Task to complete — Before copying, remove every picture, and then repeat all entries below precisely as written.

Supplied data —
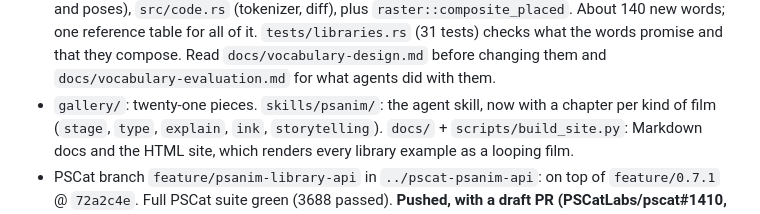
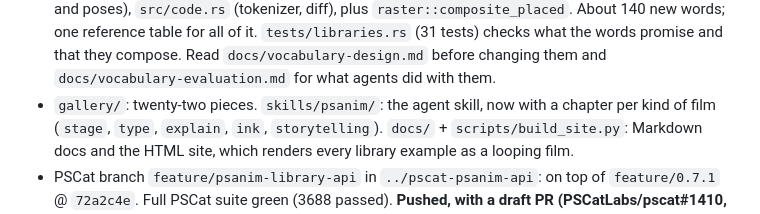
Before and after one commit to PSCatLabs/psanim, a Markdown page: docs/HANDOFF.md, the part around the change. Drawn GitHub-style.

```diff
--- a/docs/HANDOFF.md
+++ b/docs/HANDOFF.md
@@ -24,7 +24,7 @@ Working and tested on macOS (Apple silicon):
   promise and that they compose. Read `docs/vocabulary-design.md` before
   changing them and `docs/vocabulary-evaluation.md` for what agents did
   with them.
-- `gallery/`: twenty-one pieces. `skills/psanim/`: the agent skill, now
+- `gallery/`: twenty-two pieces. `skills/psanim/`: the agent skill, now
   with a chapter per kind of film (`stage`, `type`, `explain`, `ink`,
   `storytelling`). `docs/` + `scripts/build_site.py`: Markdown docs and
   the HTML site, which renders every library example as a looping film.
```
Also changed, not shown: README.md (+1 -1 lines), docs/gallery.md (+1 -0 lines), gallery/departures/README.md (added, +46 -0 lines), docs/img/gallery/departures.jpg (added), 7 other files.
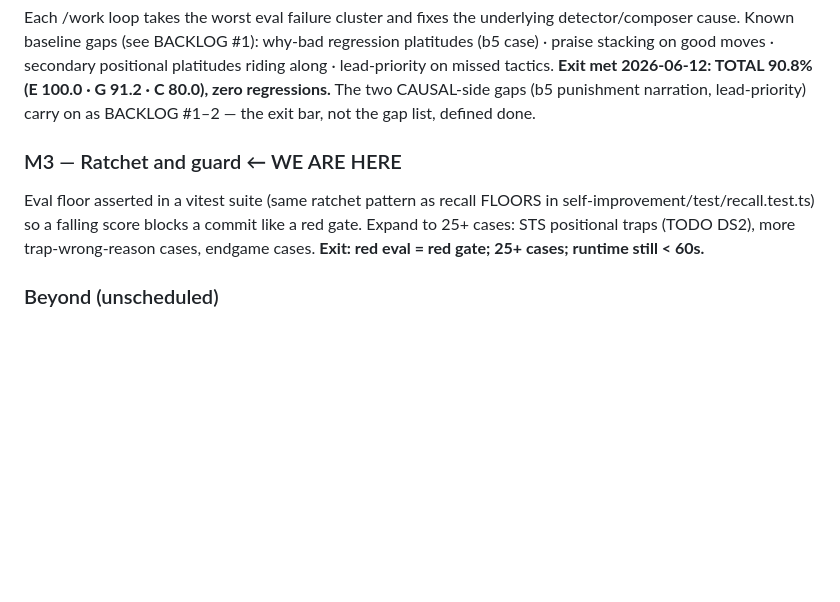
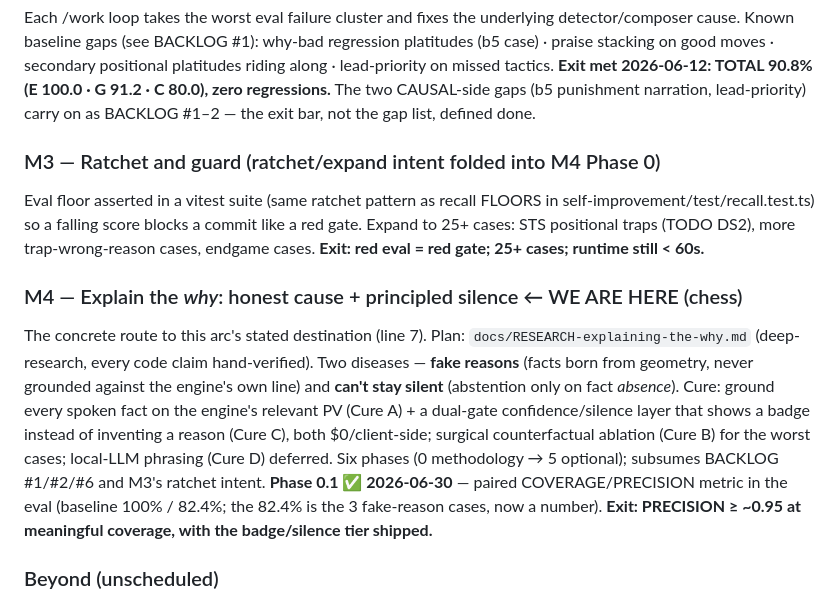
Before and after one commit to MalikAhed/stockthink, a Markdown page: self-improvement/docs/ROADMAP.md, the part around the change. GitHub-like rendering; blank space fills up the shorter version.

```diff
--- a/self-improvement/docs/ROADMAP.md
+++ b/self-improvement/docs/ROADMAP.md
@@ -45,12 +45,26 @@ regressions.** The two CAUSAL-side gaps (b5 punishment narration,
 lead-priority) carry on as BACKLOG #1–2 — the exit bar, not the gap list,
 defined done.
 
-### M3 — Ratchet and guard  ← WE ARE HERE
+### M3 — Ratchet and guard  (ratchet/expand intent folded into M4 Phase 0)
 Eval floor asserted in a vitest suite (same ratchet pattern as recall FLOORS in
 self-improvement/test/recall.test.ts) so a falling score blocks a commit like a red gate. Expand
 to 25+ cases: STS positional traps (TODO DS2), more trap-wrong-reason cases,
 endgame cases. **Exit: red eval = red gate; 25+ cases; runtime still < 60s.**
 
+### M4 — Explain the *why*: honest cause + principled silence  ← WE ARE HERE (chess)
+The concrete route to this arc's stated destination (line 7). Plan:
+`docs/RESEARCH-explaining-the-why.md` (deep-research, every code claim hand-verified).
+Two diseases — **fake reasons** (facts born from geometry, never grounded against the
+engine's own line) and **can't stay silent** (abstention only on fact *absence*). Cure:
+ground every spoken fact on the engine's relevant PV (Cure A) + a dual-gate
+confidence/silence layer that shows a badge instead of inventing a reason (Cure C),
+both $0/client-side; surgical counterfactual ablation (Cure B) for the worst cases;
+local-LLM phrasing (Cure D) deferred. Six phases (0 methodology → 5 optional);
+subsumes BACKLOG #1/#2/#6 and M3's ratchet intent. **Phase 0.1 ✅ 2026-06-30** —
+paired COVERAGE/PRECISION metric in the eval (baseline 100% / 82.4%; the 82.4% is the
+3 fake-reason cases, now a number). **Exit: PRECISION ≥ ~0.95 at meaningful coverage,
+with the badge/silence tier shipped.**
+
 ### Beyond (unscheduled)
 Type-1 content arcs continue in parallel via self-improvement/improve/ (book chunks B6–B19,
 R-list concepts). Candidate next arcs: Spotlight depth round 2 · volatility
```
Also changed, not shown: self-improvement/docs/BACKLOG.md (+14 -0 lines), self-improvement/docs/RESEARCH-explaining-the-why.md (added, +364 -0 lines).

Output of the task —
Before and after one commit to PSCatLabs/psanim, a Markdown page: docs/HANDOFF.md, the part around the change. Drawn GitHub-style.

```diff
--- a/docs/HANDOFF.md
+++ b/docs/HANDOFF.md
@@ -24,7 +24,7 @@ Working and tested on macOS (Apple silicon):
   promise and that they compose. Read `docs/vocabulary-design.md` before
   changing them and `docs/vocabulary-evaluation.md` for what agents did
   with them.
-- `gallery/`: twenty-one pieces. `skills/psanim/`: the agent skill, now
+- `gallery/`: twenty-two pieces. `skills/psanim/`: the agent skill, now
   with a chapter per kind of film (`stage`, `type`, `explain`, `ink`,
   `storytelling`). `docs/` + `scripts/build_site.py`: Markdown docs and
   the HTML site, which renders every library example as a looping film.
```
Also changed, not shown: README.md (+1 -1 lines), docs/gallery.md (+1 -0 lines), gallery/departures/README.md (added, +46 -0 lines), docs/img/gallery/departures.jpg (added), 7 other files.
Before and after one commit to MalikAhed/stockthink, a Markdown page: self-improvement/docs/ROADMAP.md, the part around the change. GitHub-like rendering; blank space fills up the shorter version.

```diff
--- a/self-improvement/docs/ROADMAP.md
+++ b/self-improvement/docs/ROADMAP.md
@@ -45,12 +45,26 @@ regressions.** The two CAUSAL-side gaps (b5 punishment narration,
 lead-priority) carry on as BACKLOG #1–2 — the exit bar, not the gap list,
 defined done.
 
-### M3 — Ratchet and guard  ← WE ARE HERE
+### M3 — Ratchet and guard  (ratchet/expand intent folded into M4 Phase 0)
 Eval floor asserted in a vitest suite (same ratchet pattern as recall FLOORS in
 self-improvement/test/recall.test.ts) so a falling score blocks a commit like a red gate. Expand
 to 25+ cases: STS positional traps (TODO DS2), more trap-wrong-reason cases,
 endgame cases. **Exit: red eval = red gate; 25+ cases; runtime still < 60s.**
 
+### M4 — Explain the *why*: honest cause + principled silence  ← WE ARE HERE (chess)
+The concrete route to this arc's stated destination (line 7). Plan:
+`docs/RESEARCH-explaining-the-why.md` (deep-research, every code claim hand-verified).
+Two diseases — **fake reasons** (facts born from geometry, never grounded against the
+engine's own line) and **can't stay silent** (abstention only on fact *absence*). Cure:
+ground every spoken fact on the engine's relevant PV (Cure A) + a dual-gate
+confidence/silence layer that shows a badge instead of inventing a reason (Cure C),
+both $0/client-side; surgical counterfactual ablation (Cure B) for the worst cases;
+local-LLM phrasing (Cure D) deferred. Six phases (0 methodology → 5 optional);
+subsumes BACKLOG #1/#2/#6 and M3's ratchet intent. **Phase 0.1 ✅ 2026-06-30** —
+paired COVERAGE/PRECISION metric in the eval (baseline 100% / 82.4%; the 82.4% is the
+3 fake-reason cases, now a number). **Exit: PRECISION ≥ ~0.95 at meaningful coverage,
+with the badge/silence tier shipped.**
+
 ### Beyond (unscheduled)
 Type-1 content arcs continue in parallel via self-improvement/improve/ (book chunks B6–B19,
 R-list concepts). Candidate next arcs: Spotlight depth round 2 · volatility
```
Also changed, not shown: self-improvement/docs/BACKLOG.md (+14 -0 lines), self-improvement/docs/RESEARCH-explaining-the-why.md (added, +364 -0 lines).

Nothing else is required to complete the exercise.